Repeat the data in full. Every line must match.

RECORDED DATA:
== == ==

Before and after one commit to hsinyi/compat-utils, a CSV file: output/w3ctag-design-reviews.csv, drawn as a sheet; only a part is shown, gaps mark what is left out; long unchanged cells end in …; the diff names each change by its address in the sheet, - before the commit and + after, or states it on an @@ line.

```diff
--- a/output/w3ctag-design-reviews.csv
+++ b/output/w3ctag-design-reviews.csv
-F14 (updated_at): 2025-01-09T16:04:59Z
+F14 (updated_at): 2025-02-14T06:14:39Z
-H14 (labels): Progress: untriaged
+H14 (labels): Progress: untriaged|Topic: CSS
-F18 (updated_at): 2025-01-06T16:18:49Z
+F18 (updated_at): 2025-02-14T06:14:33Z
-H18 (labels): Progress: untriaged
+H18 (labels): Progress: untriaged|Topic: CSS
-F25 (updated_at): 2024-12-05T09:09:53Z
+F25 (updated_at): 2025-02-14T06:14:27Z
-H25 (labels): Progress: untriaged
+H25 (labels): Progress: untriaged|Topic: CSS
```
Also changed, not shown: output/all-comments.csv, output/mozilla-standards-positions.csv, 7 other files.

== == ==

RESPONSE BOX:
Before and after one commit to hsinyi/compat-utils, a CSV file: output/w3ctag-design-reviews.csv, drawn as a sheet; only a part is shown, gaps mark what is left out; long unchanged cells end in …; the diff names each change by its address in the sheet, - before the commit and + after, or states it on an @@ line.

```diff
--- a/output/w3ctag-design-reviews.csv
+++ b/output/w3ctag-design-reviews.csv
-F14 (updated_at): 2025-01-09T16:04:59Z
+F14 (updated_at): 2025-02-14T06:14:39Z
-H14 (labels): Progress: untriaged
+H14 (labels): Progress: untriaged|Topic: CSS
-F18 (updated_at): 2025-01-06T16:18:49Z
+F18 (updated_at): 2025-02-14T06:14:33Z
-H18 (labels): Progress: untriaged
+H18 (labels): Progress: untriaged|Topic: CSS
-F25 (updated_at): 2024-12-05T09:09:53Z
+F25 (updated_at): 2025-02-14T06:14:27Z
-H25 (labels): Progress: untriaged
+H25 (labels): Progress: untriaged|Topic: CSS
```
Also changed, not shown: output/all-comments.csv, output/mozilla-standards-positions.csv, 7 other files.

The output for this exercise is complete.